### Task instructions
Go through the records, and copy each line in which the string "shown" is present.

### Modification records
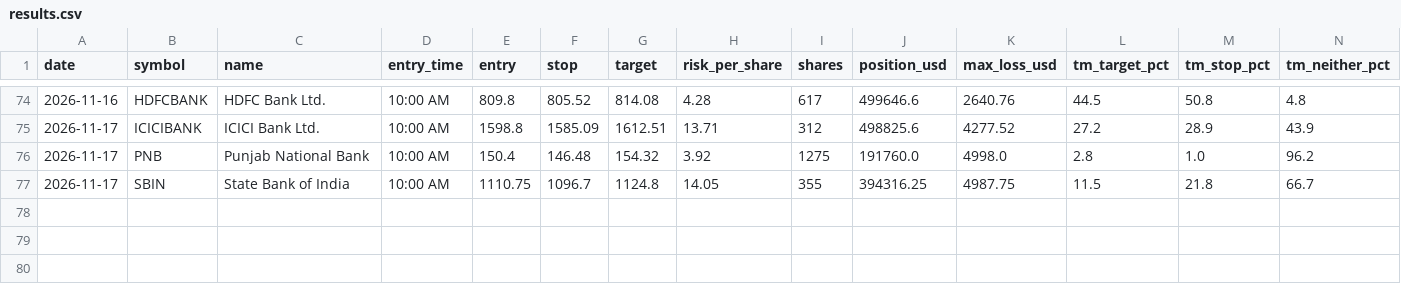
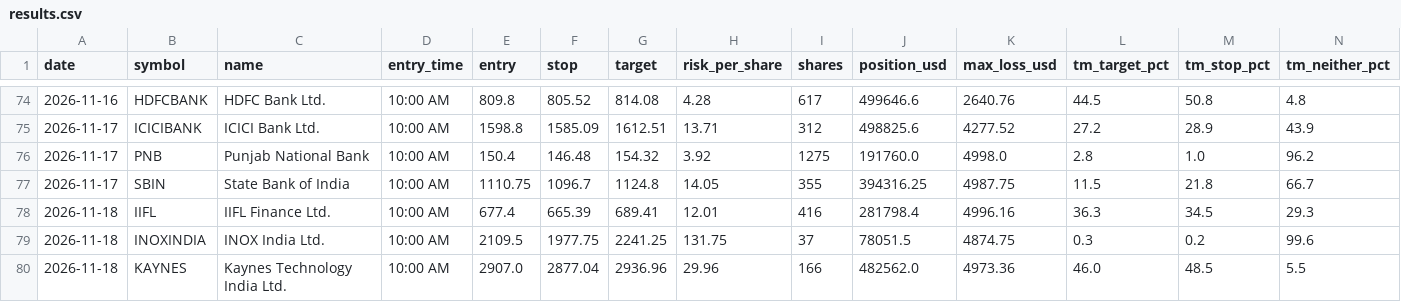
Before and after one commit to Adit0396/AlgoTrading, a CSV file: forward-test-data-india/results.csv, drawn as a sheet; only a part is shown, gaps mark what is left out; rows hold the shown columns only; the diff names each change by its address in the sheet, - before the commit and + after, or states it on an @@ line.

```diff
--- a/forward-test-data-india/results.csv
+++ b/forward-test-data-india/results.csv
+row 78: 2026-11-18 | IIFL | IIFL Finance Ltd. | 10:00 AM | 677.4 | 665.39 | 689.41 | 12.01 | 416 | 281798.4 | 4996.16 | 36.3 | 34.5 | 29.3
+row 79: 2026-11-18 | INOXINDIA | INOX India Ltd. | 10:00 AM | 2109.5 | 1977.75 | 2241.25 | 131.75 | 37 | 78051.5 | 4874.75 | 0.3 | 0.2 | 99.6
+row 80: 2026-11-18 | KAYNES | Kaynes Technology India Ltd. | 10:00 AM | 2907.0 | 2877.04 | 2936.96 | 29.96 | 166 | 482562.0 | 4973.36 | 46.0 | 48.5 | 5.5
```
Also changed, not shown: forward-test-data-india/daily.csv, 5 other files.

### Exercise answer
Before and after one commit to Adit0396/AlgoTrading, a CSV file: forward-test-data-india/results.csv, drawn as a sheet; only a part is shown, gaps mark what is left out; rows hold the shown columns only; the diff names each change by its address in the sheet, - before the commit and + after, or states it on an @@ line.
Also changed, not shown: forward-test-data-india/daily.csv, 5 other files.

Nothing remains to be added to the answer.